paintings he collected so confirmed his
Twentieth Century anxiety, they actually lulled him.
Yet he shook his head when he read
the newspaper accounts of fatal child abuse,
new detention camps in Bosnia,
and corporate take-overs by the Russian mafia
in Brooklyn. But he felt genuinely patriotic
during the war after Iraq War. Most of all
he loved mega-chain discount stores,
serial killer novels and was truly grateful
for satellite intimacy. He had no trouble
accepting life’s normal losses
but he sincerely mourned
the frogs when they became extinct
as much as he did the daily rises in the Dow.
A man who had no illusions and encouraged
sub-prime mortgage lending, we think
he spoke for his era. Note his motto there,
one of Jeopardy’s recent daily doubles
and lately taken as the slogan
of the Druglords Party’s presidential candidate:
“Who really gives a damn?” (Emphasis ours.)
Treading the men-lined city streets we
women would like to turn those men around
and pinch their behinds
or sit next to them on buses or subway trains
with our knees spread out so wide
they’d have to sit all tensed and small
as possible to avoid any contact
or we could give them our seat
and then stand over them to look down their shirts.
And we’d never let them forget
that they have a penis or that we have a thing
for chests. We’d call them dear and doll
so we don’t have to remember individual
names and when we talk to them
we’ll stare at them below the belt
and when they’re walking down the street
we’ll keep up a barrage of whistles and comments
to keep them continuously aware of us.
In business we’ll judge them
by their looks and how they type.
We’ll pay them less than women
working in the same positions.
In bed we reassure them
that we’ve had hysterectomies
and we’ll tell each one of them
You were great, baby, you’re my main squeeze.
And when they demand equal rights, a male ERA
we’ll mention the selective service
public bathrooms, the closing of their clubs
and cite some vague religious reasons
to explain that their masculinity would be in jeopardy
and that it is ludicrous to make such a fuss over status
since we usually buy them whatever they want.
But when we finally run out of arguments
and they still insist on equal rights
we’ll just have to tell them how awful it would be
WHEN I WAS YOUNG
our a radio was a substantial piece of furniture
and the telephones had a rotary dial.
The refrigerator freezer was the size of a shoebox
My father wound his watch every evening before
he went to bed.
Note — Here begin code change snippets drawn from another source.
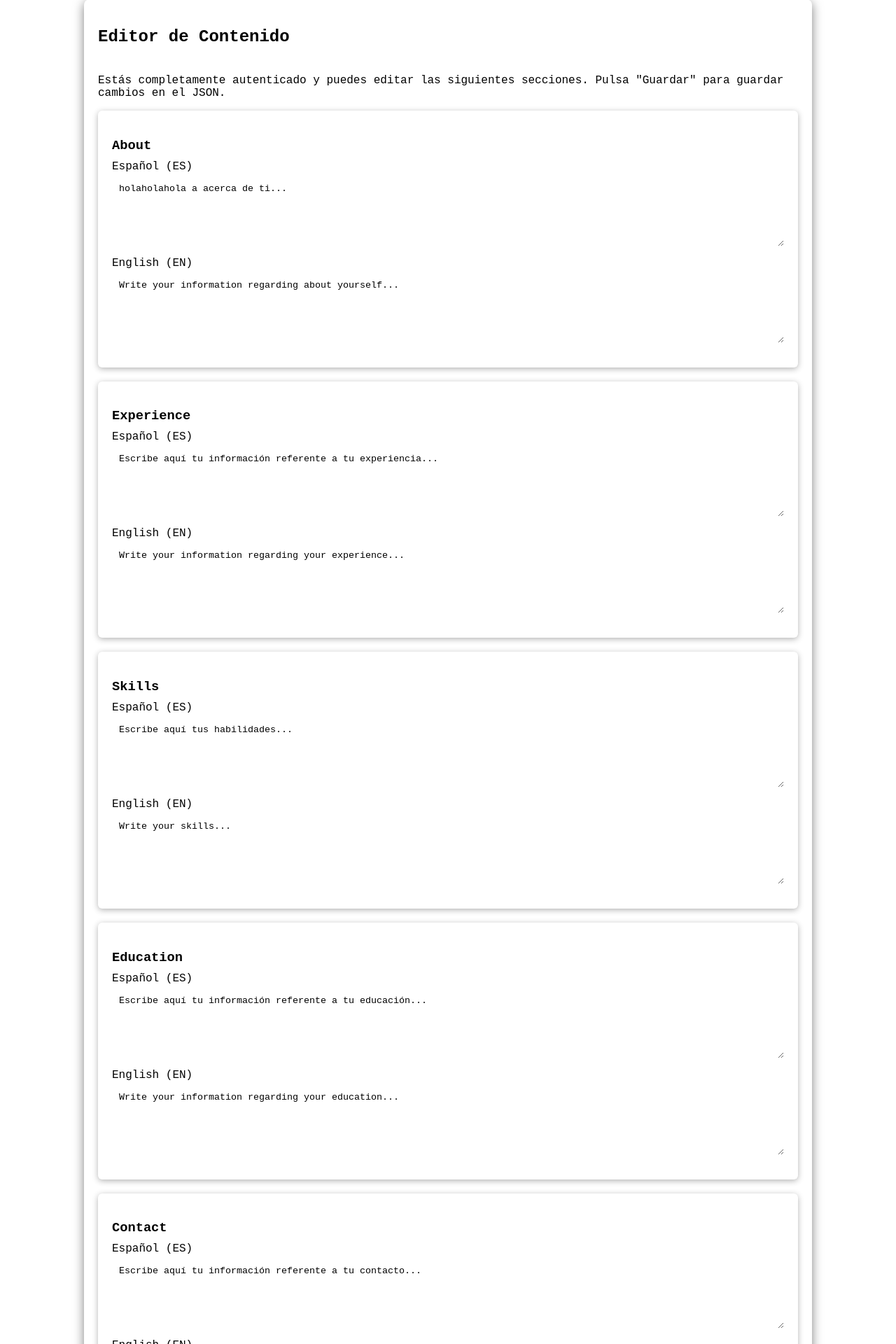
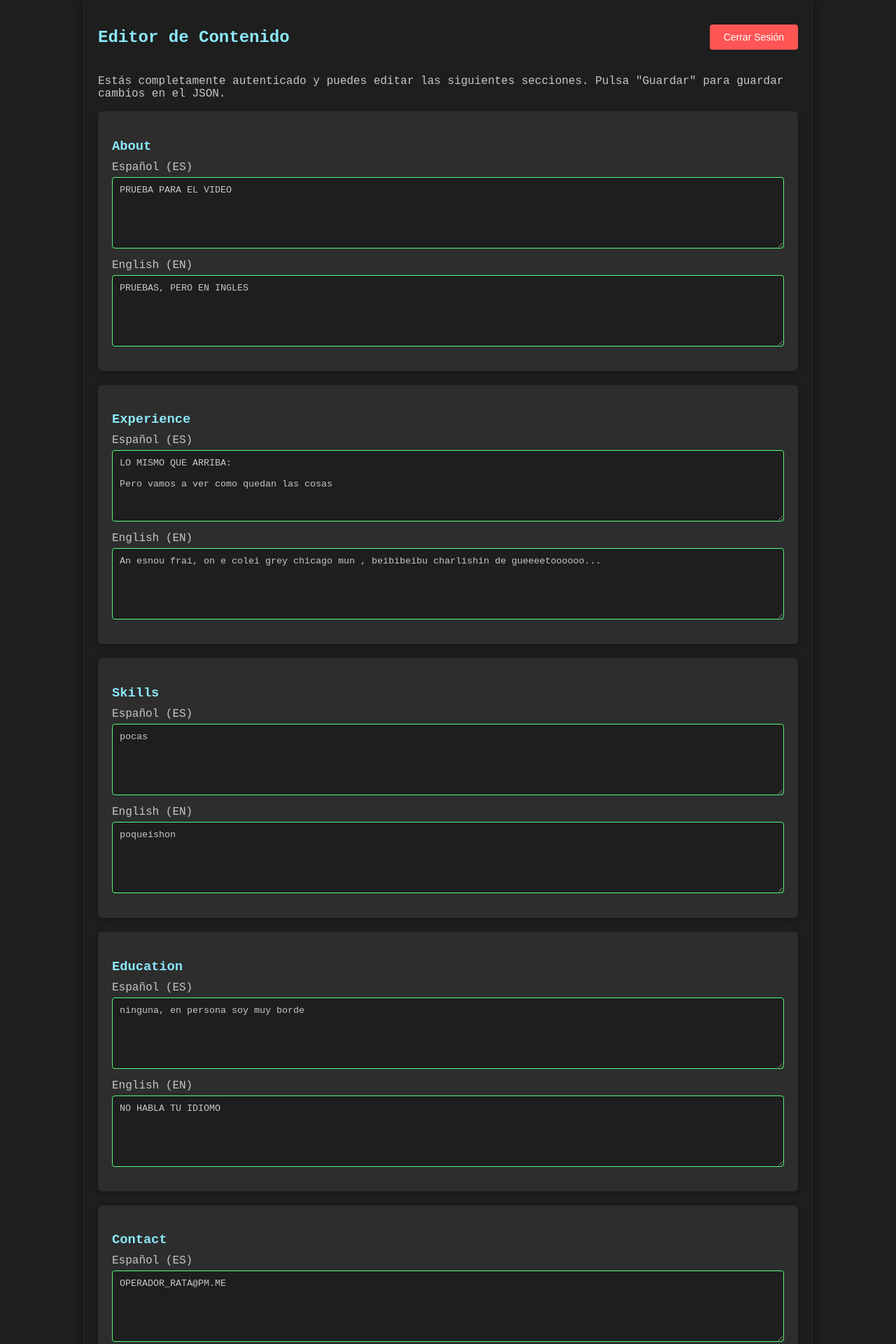
Before and after one commit to mratomo/Rat-Labs-Portfolio, a website: page protected/admin.html in a window 1280 px wide. Shown: the part 51-1971 px from the top of the page at 70% size. Drawn offline with Linux system fonts and the light colour scheme.

Commit message:
Prueba de desarrollo , esta rama sera borrada

```diff
--- a/protected/admin.html
+++ b/protected/admin.html
@@ -2,20 +2,29 @@
 <!DOCTYPE html>
 <html lang="es">
 <head>
-    <meta charset="UTF-8" />
+    <meta charset="UTF-8">
     <title>Admin - Editor de Contenido</title>
-    <link rel="stylesheet" href="/admin.css"> <!-- Ruta Absoluta -->
+    <!-- Enlace al CSS Principal -->
+    <link rel="stylesheet" href="/admin.css"> <!-- Asegúrate de que la ruta es correcta -->
 </head>
 <body>
+<!-- Contenedor de Notificaciones -->
 <div class="notification" id="notification"></div>
+
+<!-- Contenedor Principal de Administración -->
 <div class="admin-container">
+    <!-- Cabecera de Administración -->
     <header class="admin-header">
         <h2>Editor de Contenido</h2>
         <button id="logout-btn" class="logout-button">Cerrar Sesión</button>
     </header>
+
+    <!-- Descripción o Instrucciones -->
     <p>Estás completamente autenticado y puedes editar las siguientes secciones. Pulsa "Guardar" para guardar cambios en el JSON.</p>
 
+    <!-- Formulario de Administración -->
     <form id="admin-form">
+        <!-- Sección: About -->
         <div class="card">
             <h3>About</h3>
             <div class="field-group">
@@ -28,6 +37,7 @@
             </div>
         </div>
 
+        <!-- Sección: Experience -->
         <div class="card">
             <h3>Experience</h3>
             <div class="field-group">
@@ -40,6 +50,7 @@
             </div>
         </div>
 
+        <!-- Sección: Skills -->
         <div class="card">
             <h3>Skills</h3>
             <div class="field-group">
@@ -52,6 +63,7 @@
             </div>
         </div>
 
+        <!-- Sección: Education -->
         <div class="card">
             <h3>Education</h3>
             <div class="field-group">
@@ -64,6 +76,7 @@
             </div>
         </div>
 
+        <!-- Sección: Contact -->
         <div class="card">
             <h3>Contact</h3>
             <div class="field-group">
@@ -76,24 +89,31 @@
             </div>
         </div>
 
+        <!-- Botón de Guardar -->
         <div class="actions">
             <button type="button" id="save" class="save-button">Guardar</button>
         </div>
     </form>
 </div>
 
+<!-- Scripts JavaScript -->
 <script>
+    // Objeto para almacenar las traducciones
     let translations = {};
 
+    /**
+     * Función para cargar las traducciones desde el servidor
+     */
     async function loadTranslations() {
         try {
             const res = await fetch('/translations.json');
             if (!res.ok) {
-                throw new Error(`HTTP error! status: ${res.status}`);
+                throw new Error(`Error HTTP! status: ${res.status}`);
             }
             translations = await res.json();
-            console.log('Loaded translations:', translations);
+            console.log('Traducciones cargadas:', translations);
 
+            // Asignar valores a los textareas
             document.getElementById('about-es').value = translations.es.about;
             document.getElementById('about-en').value = translations.en.about;
 
@@ -109,11 +129,16 @@
             document.getElementById('contact-es').value = translations.es.contact;
             document.getElementById('contact-en').value = translations.en.contact;
         } catch (error) {
-            console.error('Error loading translations:', error);
+            console.error('Error al cargar las traducciones:', error);
             showNotification('Error al cargar las traducciones.', 'error');
         }
     }
 
+    /**
+     * Función para mostrar notificaciones al usuario
+     * @param {string} message - Mensaje a mostrar
+     * @param {string} type - Tipo de notificación ('success' o 'error')
+     */
     function showNotification(message, type) {
         const notification = document.getElementById('notification');
         notification.textContent = message;
@@ -123,8 +148,11 @@
         }, 3000);
     }
 
+    /**
+     * Evento para guardar las traducciones
+     */
     document.getElementById('save').addEventListener('click', async () => {
-        // Verificar que todos los campos estén llenos
+        // Lista de IDs de los campos
         const fields = [
             'about-es', 'about-en',
             'experience-es', 'experience-en',
@@ -133,6 +161,7 @@
             'contact-es', 'contact-en'
         ];
 
+        // Verificar que todos los campos estén llenos
         for (let field of fields) {
             const value = document.getElementById(field).value.trim();
             if (value === '') {
@@ -141,6 +170,7 @@
             }
         }
 
+        // Actualizar el objeto de traducciones
         translations.es.about = document.getElementById('about-es').value;
         translations.en.about = document.getElementById('about-en').value;
 
@@ -179,10 +209,14 @@
         }
     });
 
+    /**
+     * Evento para cerrar sesión
+     */
     document.getElementById('logout-btn').addEventListener('click', () => {
         window.location.href = '/logout';
     });
 
+    // Cargar las traducciones al iniciar la página
     loadTranslations();
 </script>
 </body>
--- a/public/admin.css
+++ b/public/admin.css
@@ -1,16 +1,39 @@
 /* public/admin.css */
 
-/* General Admin Container */
+/* Definición de Variables CSS */
+:root {
+    --background: #1e1e1e; /* Fondo Principal */
+    --header-bg: #2d2d2d; /* Fondo de la Cabecera */
+    --text-color: #c5c8c6; /* Color del Texto */
+    --prompt-color: #8be9fd; /* Color del Prompt */
+    --command-color: #50fa7b; /* Color de los Comandos */
+    --link-color: #ff79c6; /* Color de los Enlaces */
+    --highlight-color: #f1fa8c; /* Color de Resaltado */
+    --button-red: #ff5555; /* Botón Cerrar */
+    --button-yellow: #f1fa8c; /* Botón Minimizar */
+    --button-green: #50fa7b; /* Botón Maximizar */
+}
+
+/* Configuración del Body */
+body {
+    background-color: var(--background); /* Establece el fondo del body */
+    margin: 0;
+    padding: 0;
+    height: 100vh;
+    font-family: 'Courier New', Courier, monospace;
+    color: var(--text-color);
+}
+
+/* Admin Container */
 .admin-container {
     max-width: 1000px;
     margin: 50px auto;
-    background-color: var(--background);
+    background-color: var(--background); /* Fondo del contenedor */
     padding: 20px;
     border: 1px solid var(--header-bg);
     border-radius: 8px;
     box-shadow: 0 4px 15px rgba(0, 0, 0, 0.5);
     color: var(--text-color);
-    font-family: 'Courier New', Courier, monospace;
 }
 
 /* Admin Header */
--- /dev/null
+++ b/public/verify-password.css
@@ -0,0 +1,116 @@
+/* public/verify-password.css */
+
+/* Resetear márgenes y paddings por defecto */
+* {
+    margin: 0;
+    padding: 0;
+    box-sizing: border-box;
+}
+
+/* Definición de Variables CSS (opcional, si deseas reutilizar variables de admin.css) */
+:root {
+    --background: #1e1e1e; /* Fondo Principal (igual que en admin.css) */
+    --text-color: #c5c8c6; /* Color del Texto (igual que en admin.css) */
+    --prompt-color: #8be9fd; /* Color del Prompt (igual que en admin.css) */
+    --button-red: #ff5555; /* Botón de Error (igual que en admin.css) */
+    --button-green: #50fa7b; /* Botón de Éxito (igual que en admin.css) */
+}
+
+/* Configuración del Body */
+body {
+    background-color: var(--background); /* Establece el fondo del body */
+    height: 100vh;
+    display: flex;
+    justify-content: center;
+    align-items: center;
+    font-family: 'Courier New', Courier, monospace;
+    color: var(--text-color);
+}
+
+/* Contenedor Principal */
+.password-container {
+    background-color: var(--background); /* Fondo consistente */
+    padding: 40px;
+    border: 2px solid var(--header-bg, #2d2d2d); /* Usa una variable o un color de respaldo */
+    border-radius: 8px;
+    box-shadow: 0 4px 15px rgba(0, 0, 0, 0.5);
+    width: 90%;
+    max-width: 400px;
+}
+
+/* Título */
+.password-container h2 {
+    color: var(--prompt-color);
+    margin-bottom: 20px;
+    text-align: center;
+}
+
+/* Campo de Contraseña */
+.password-container input {
+    width: 100%;
+    padding: 12px;
+    margin-bottom: 15px;
+    font-size: 16px;
+    border: 1px solid var(--header-bg, #2d2d2d);
+    border-radius: 4px;
+    background-color: #2d2d2d; /* Fondo del input consistente */
+    color: var(--text-color);
+    transition: border-color 0.3s ease;
+}
+
+.password-container input:focus {
+    border-color: var(--prompt-color);
+    outline: none;
+}
+
+/* Botón de Verificación */
+.password-container button {
+    width: 100%;
+    padding: 12px;
+    background-color: var(--command-color, #50fa7b); /* Color consistente */
+    color: #ffffff;
+    border: none;
+    border-radius: 4px;
+    cursor: pointer;
+    font-size: 16px;
+    transition: background-color 0.3s ease;
+}
+
+.password-container button:hover {
+    background-color: var(--button-green, #40e066);
+}
+
+/* Notificaciones */
+.notification {
+    position: fixed;
+    top: 20px;
+    right: 20px;
+    background-color: rgba(0, 0, 0, 0.8);
+    color: #ffffff;
+    padding: 15px 20px;
+    border-radius: 4px;
+    opacity: 0;
+    visibility: hidden;
+    transition: opacity 0.5s ease, visibility 0.5s ease;
+    z-index: 1000;
+}
+
+.notification.show {
+    opacity: 1;
+    visibility: visible;
+}
+
+.notification.success {
+    background-color: var(--button-green, #50fa7b);
+}
+
+.notification.error {
+    background-color: var(--button-red, #ff5555);
+}
+
+/* Responsivo */
+@media (max-width: 480px) {
+    .password-container {
+        padding: 20px;
+    }
+}
--- a/translations.json
+++ b/translations.json
@@ -1,16 +1,16 @@
 {
     "es": {
-        "about": "holaholahola a acerca de ti...",
-        "experience": "Escribe aquí tu información referente a tu experiencia...",
-        "skills": "Escribe aquí tus habilidades...",
-        "education": "Escribe aquí tu información referente a tu educación...",
-        "contact": "Escribe aquí tu información referente a tu contacto..."
+        "about": "PRUEBA PARA EL VIDEO",
+        "experience": "LO MISMO QUE ARRIBA:\n\nPero vamos a ver como quedan las cosas",
+        "skills": "pocas",
+        "education": "ninguna, en persona soy muy borde",
+        "contact": "OPERADOR_RATA@PM.ME"
     },
     "en": {
-        "about": "Write your information regarding about yourself...",
-        "experience": "Write your information regarding your experience...",
-        "skills": "Write your skills...",
-        "education": "Write your information regarding your education...",
+        "about": "PRUEBAS, PERO EN INGLES",
+        "experience": "An esnou frai, on e colei grey chicago mun , beibibeibu charlishin de gueeeetoooooo...",
+        "skills": "poqueishon",
+        "education": "NO HABLA TU IDIOMO",
         "contact": "email: mr_atomo@pm.me"
     }
 }
```
Also changed, not shown: public/verify-password.html (+2 -79 lines), server.cjs (+6 -3 lines).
His La Salle car had a running board.
At the movies there was a double feature, one
coming attraction, a news reel and an aged matron
with a flashlight who shined it on you if you misbehaved
and hauled herself up the stairs when the boys
in the balcony threw their chewed gum down on us.
When my grandmother died a telegram was delivered
right to our front door by the brother
of the girl who worked in the 5 & 10 cent store.
Everyone wore black to her funeral even though
they weren’t related. My mother said the word,
divorcee, in a whisper when a cousin arrived. Copies
of the death certificate were made with carbon paper
I remember when our doctor made house calls.
A dollar allowance went a very long way
because with a penny I could buy twenty jelly beans
or a long strip of candy dots on paper.
My mother believed that steak was good for me
Nothing we ever bought was labeled “Made in China”
and poems rhymed
Sarah Brown Weitzman, a Pushcart nominee, has been widely published in numerous journals including ART TIMES, THE NORTH AMERICAN REVIEW, RATTLE, MID-AMERICAN REVIEW, THE WINDLESS ORCHARD, POET LORE, POTOMAC REVIEW, POET & CRITIC, etc. Sarah received a Fellowship from the National Endowment for the Arts. Her latest book, a departure from poetry is a children’s novel, HERMAN AND THE ICE WITCH, published by Main Street Rag.